_DESCRIPTION OF THE TASK_. Retype each record exactly; no pictures.

[Source data]
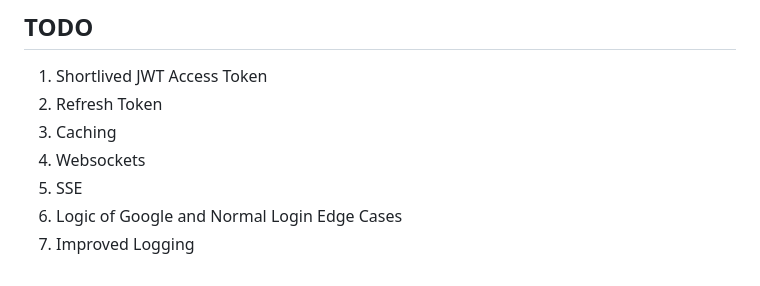
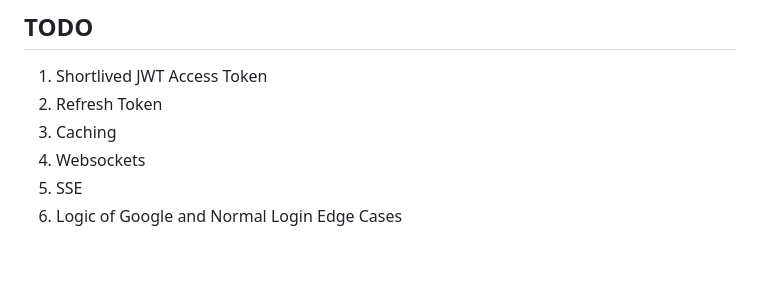
Before and after one commit to debiprasadmishra50/nest-pg-typeorm-template, a Markdown page: README.md, the part around the change. Drawn GitHub-style.

Commit message:
docs: updated readme

```diff
--- a/README.md
+++ b/README.md
@@ -115,4 +115,3 @@ This App is [MIT licensed](LICENSE).
 4. Websockets
 5. SSE
 6. Logic of Google and Normal Login Edge Cases
-7. Improved Logging
```
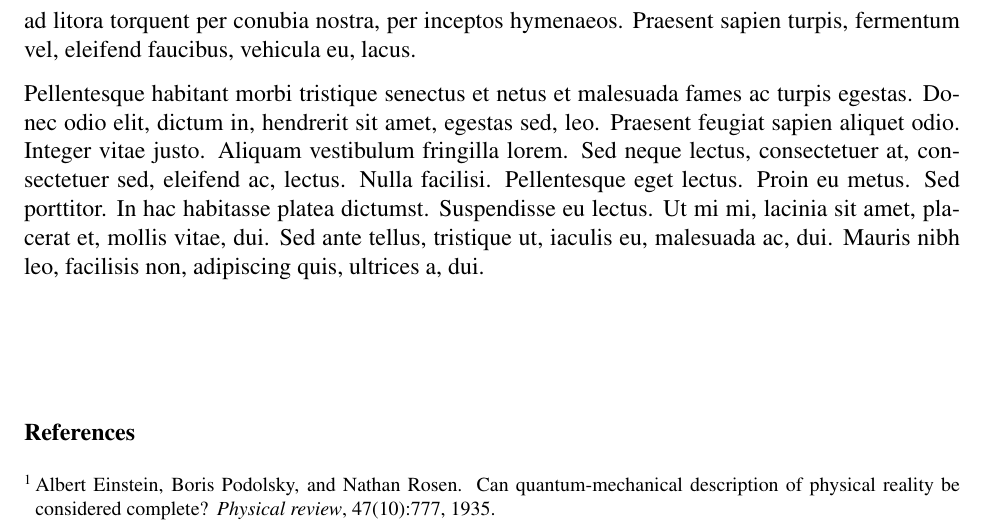
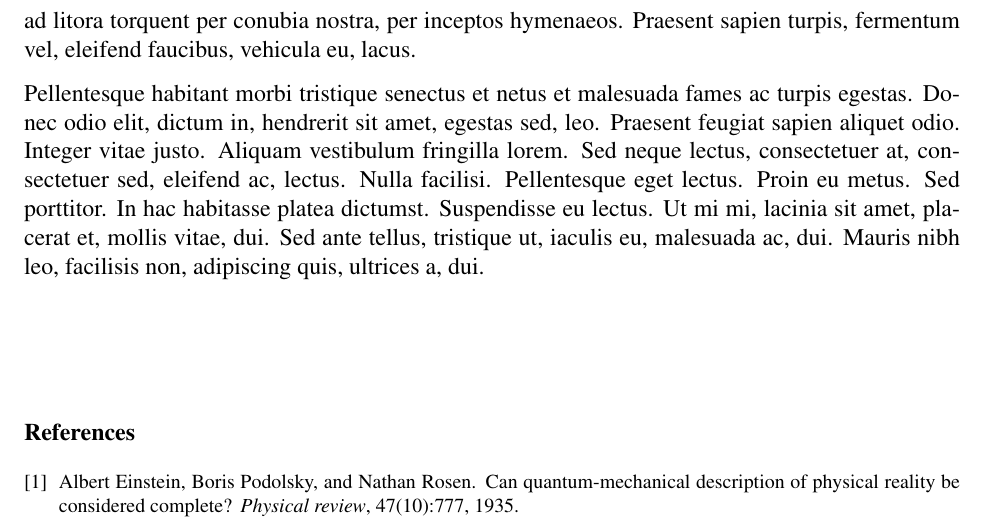
Before and after one commit to devinberg/ASEE-Conferences-Latex-Template, a LaTeX document (ASEEpaper.tex): part of page 3 of 4, cut so that both start at the same text. Compiled offline with pdfLaTeX.

Commit message:
switched to using natbib package
The natbib package allows for more up to date citation styles which
include fields for URL, DOI, etc.

```diff
--- a/ASEEpaper.tex
+++ b/ASEEpaper.tex
@@ -9,7 +9,7 @@
 \usepackage[parfill]{parskip}
 \usepackage[margin=1in]{geometry}
 \usepackage{times}
-\usepackage[superscript,biblabel]{cite}
+\usepackage[numbers,super]{natbib}
 \usepackage{lipsum} % Package to generate dummy text throughout this template. Remove for real use.
 
 \titleformat*{\section}{\normalsize\bfseries} % Makes section titles 12 pt font
```
Also changed, not shown: ASEEpaper.tex (2 more changed lines).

_SOLUTION TO THIS TASK_.
Before and after one commit to debiprasadmishra50/nest-pg-typeorm-template, a Markdown page: README.md, the part around the change. Drawn GitHub-style.

Commit message:
docs: updated readme

```diff
--- a/README.md
+++ b/README.md
@@ -115,4 +115,3 @@ This App is [MIT licensed](LICENSE).
 4. Websockets
 5. SSE
 6. Logic of Google and Normal Login Edge Cases
-7. Improved Logging
```
Before and after one commit to devinberg/ASEE-Conferences-Latex-Template, a LaTeX document (ASEEpaper.tex): part of page 3 of 4, cut so that both start at the same text. Compiled offline with pdfLaTeX.

Commit message:
switched to using natbib package
The natbib package allows for more up to date citation styles which
include fields for URL, DOI, etc.

```diff
--- a/ASEEpaper.tex
+++ b/ASEEpaper.tex
@@ -9,7 +9,7 @@
 \usepackage[parfill]{parskip}
 \usepackage[margin=1in]{geometry}
 \usepackage{times}
-\usepackage[superscript,biblabel]{cite}
+\usepackage[numbers,super]{natbib}
 \usepackage{lipsum} % Package to generate dummy text throughout this template. Remove for real use.
 
 \titleformat*{\section}{\normalsize\bfseries} % Makes section titles 12 pt font
```
Also changed, not shown: ASEEpaper.tex (2 more changed lines).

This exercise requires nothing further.